1. “3 ½ Minutes, Ten Bullets” by Marc Silver, an HBO documentary about the 2012 killing of black teen Jordan Davis by white man Michael Dunn in Jacksonville, Fla.
Thug is the new N-word. That’s the new way they pursuing us now. N-word is out, and thug is in. Michael Dunn, he seen us, he just see four black kids. And he heard the music, and he just instantly put ‘thug’ next to four black kids. But you know if four white kids listening to it, you know I’m saying, what would you think? They don’t call Justin Bieber a thug. He racing Lamborghinis and all this crazy stuff. He’s not a thug, he’s just a misled kid. You know what I’m saying? So it’s just like, thug is just a term for African Americans to be called the N-word without being all - they don’t want to seem wrong by calling us the N-word.
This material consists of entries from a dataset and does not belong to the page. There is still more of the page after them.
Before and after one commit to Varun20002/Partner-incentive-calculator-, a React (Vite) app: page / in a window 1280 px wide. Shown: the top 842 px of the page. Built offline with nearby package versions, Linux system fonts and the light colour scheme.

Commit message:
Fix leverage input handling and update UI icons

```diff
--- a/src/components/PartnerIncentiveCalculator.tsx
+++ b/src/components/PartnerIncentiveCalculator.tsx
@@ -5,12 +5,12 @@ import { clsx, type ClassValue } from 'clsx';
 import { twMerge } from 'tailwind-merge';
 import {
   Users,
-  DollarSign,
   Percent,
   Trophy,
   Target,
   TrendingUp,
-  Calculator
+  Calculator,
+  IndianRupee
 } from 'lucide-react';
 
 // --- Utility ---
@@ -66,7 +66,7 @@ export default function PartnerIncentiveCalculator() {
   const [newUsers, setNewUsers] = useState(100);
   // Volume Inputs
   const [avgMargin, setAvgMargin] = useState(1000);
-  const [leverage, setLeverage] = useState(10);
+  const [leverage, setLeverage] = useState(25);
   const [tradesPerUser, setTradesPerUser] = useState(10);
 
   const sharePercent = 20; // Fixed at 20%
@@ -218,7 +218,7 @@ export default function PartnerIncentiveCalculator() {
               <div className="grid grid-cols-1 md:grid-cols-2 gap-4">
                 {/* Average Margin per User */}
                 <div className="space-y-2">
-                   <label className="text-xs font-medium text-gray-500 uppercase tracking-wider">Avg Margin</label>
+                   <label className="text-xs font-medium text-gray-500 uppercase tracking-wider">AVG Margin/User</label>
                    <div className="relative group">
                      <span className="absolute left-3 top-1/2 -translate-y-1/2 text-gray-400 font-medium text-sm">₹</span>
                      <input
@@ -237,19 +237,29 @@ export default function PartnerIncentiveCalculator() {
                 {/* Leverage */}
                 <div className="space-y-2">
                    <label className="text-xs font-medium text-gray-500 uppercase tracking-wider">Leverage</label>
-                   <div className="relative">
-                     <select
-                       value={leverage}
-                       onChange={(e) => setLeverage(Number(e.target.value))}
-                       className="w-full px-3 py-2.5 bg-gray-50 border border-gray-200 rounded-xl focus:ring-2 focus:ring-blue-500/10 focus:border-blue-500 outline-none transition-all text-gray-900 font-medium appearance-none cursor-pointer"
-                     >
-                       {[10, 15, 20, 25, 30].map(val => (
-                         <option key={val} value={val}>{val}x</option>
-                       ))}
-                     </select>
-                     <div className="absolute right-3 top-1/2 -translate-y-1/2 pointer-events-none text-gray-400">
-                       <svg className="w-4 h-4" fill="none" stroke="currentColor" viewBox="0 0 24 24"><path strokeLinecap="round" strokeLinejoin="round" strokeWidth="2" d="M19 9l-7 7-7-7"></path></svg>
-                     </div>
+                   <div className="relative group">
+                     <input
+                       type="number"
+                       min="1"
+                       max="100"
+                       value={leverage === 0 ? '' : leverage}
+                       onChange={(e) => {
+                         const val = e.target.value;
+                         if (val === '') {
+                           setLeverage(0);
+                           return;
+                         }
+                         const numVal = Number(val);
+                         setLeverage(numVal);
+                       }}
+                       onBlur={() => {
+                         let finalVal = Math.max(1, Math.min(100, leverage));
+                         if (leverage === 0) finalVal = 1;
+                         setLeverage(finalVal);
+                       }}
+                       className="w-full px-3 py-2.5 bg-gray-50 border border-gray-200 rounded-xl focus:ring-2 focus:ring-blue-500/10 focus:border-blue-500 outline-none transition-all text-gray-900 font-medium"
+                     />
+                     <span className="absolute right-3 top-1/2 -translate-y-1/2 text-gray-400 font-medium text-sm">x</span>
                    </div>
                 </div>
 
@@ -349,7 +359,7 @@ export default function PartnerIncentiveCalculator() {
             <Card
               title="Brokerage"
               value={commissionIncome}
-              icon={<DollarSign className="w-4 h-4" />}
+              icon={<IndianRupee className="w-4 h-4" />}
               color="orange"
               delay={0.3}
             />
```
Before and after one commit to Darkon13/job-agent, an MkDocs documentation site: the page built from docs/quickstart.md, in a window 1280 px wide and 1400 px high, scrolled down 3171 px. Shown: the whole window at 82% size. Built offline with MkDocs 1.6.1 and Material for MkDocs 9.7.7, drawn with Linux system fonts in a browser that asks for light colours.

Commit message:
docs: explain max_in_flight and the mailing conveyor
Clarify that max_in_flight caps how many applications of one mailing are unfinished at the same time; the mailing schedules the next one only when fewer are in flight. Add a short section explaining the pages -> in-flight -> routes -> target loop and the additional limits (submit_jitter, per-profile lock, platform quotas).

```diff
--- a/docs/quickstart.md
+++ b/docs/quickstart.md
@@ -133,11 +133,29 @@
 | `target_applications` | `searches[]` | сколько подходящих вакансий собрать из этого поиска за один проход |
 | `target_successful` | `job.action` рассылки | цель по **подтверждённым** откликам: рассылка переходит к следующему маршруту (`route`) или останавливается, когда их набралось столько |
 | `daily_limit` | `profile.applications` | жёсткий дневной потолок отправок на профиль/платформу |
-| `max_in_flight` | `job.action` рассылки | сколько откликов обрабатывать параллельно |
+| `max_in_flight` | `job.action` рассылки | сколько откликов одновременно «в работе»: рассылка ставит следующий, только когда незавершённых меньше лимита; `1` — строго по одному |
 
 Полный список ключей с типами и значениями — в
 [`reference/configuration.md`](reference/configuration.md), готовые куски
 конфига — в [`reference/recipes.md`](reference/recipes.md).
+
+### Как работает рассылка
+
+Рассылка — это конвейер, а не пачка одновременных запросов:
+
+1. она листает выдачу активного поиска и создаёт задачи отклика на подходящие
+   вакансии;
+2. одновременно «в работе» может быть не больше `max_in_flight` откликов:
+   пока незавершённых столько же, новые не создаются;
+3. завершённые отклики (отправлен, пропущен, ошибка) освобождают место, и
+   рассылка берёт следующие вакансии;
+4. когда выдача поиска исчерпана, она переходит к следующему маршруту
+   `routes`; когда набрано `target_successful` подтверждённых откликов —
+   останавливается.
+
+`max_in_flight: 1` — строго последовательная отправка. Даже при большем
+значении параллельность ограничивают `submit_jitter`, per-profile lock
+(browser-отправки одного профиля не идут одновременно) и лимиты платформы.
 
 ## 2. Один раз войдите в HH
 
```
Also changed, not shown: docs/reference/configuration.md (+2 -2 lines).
So they’re just like, look at those thugs.
- Tevin Thompson, a friend of Jordan Davis (51:21)
2. "The Danger of the 'Black Lives Matter' Movement" by Heather MacDonald, an adapted speech given at Hillsdale College’s Allan P. Kirby, Jr. Center for Constitutional Studies and Citizenship in Washington
As a result of the anti-cop campaign of the last two years and the resulting push-back in the streets, officers in urban areas are cutting back on precisely the kind of policing that led to the crime decline of the 1990s and 2000s. Arrests and summons are down, particularly for low-level offenses. Police officers continue to rush to 911 calls when there is already a victim. But when it comes to making discretionary stops—such as getting out of their cars and questioning people hanging out on drug corners at 1:00 a.m.—many cops worry that doing so could put their careers on the line…. Unfortunately, when officers back off in high crime neighborhoods, crime shoots through the roof. Our country is in the midst of the first sustained violent crime spike in two decades.
3. “Donald Trump and the Twilight of White America” by Derek Thompson, The Atlantic
It is not enough to say that Trump is a purely racial phenomenon. Nor is it complete to argue that he is the perfectly predictable result of economic upheaval. Rather, in the last half-century, several events have pushed conservative white American middle-class men to conflate their majoritarian, economic, and cultural decline. Economic anxiety and racial resentment are not entirely separate things, but rather like buttresses in an arch, supporting each other in the creation of something larger – Donald Trump.
4. “The Fire This Time: A New Generation Speaks About Race,” an anthology of essays
Every black person has something ‘not black’ about them. I don’t mean something white, because despite our easy dichotomies, the opposite of black is not white. This one likes European classical music; that one likes a little bit of country (hopefully the old stuff); this one can’t dance. Black people know this – any solidarity with each other is about something shared, a secret joy, a song, not about some stereotypical qualities that may be reproducible, imitable, even marketable. This doesn’t mean there aren’t similarities across black people or communities or better yet memory – just that these aren’t exactly about bodies and not really about skin at all, but culture.
– Kevin Young’s essay, “Blacker Than Thou”
5. “The Case for Reparations” by Ta-Nehisi Coates, The Atlantic
What I’m talking about is more than recompense for past injustices—more than a handout, a payoff, hush money, or a reluctant bribe. What I’m talking about is a national reckoning that would lead to spiritual renewal.... Reparations would mean a revolution of the American consciousness, a reconciling of our self-image as the great democratizer with the facts of our history.
6. “Lift Off” by Donovan Livingston, Ed.M.’16, student speaker of Harvard Graduate School of Education’s 2016 Convocation exercises
How many times have we been made to feel like quotas –
Like tokens in coined phrases? –
There are days I feel like one, like only –
A lonely blossom in a briar patch of broken promises.
But I’ve always been a thorn in the side of injustice.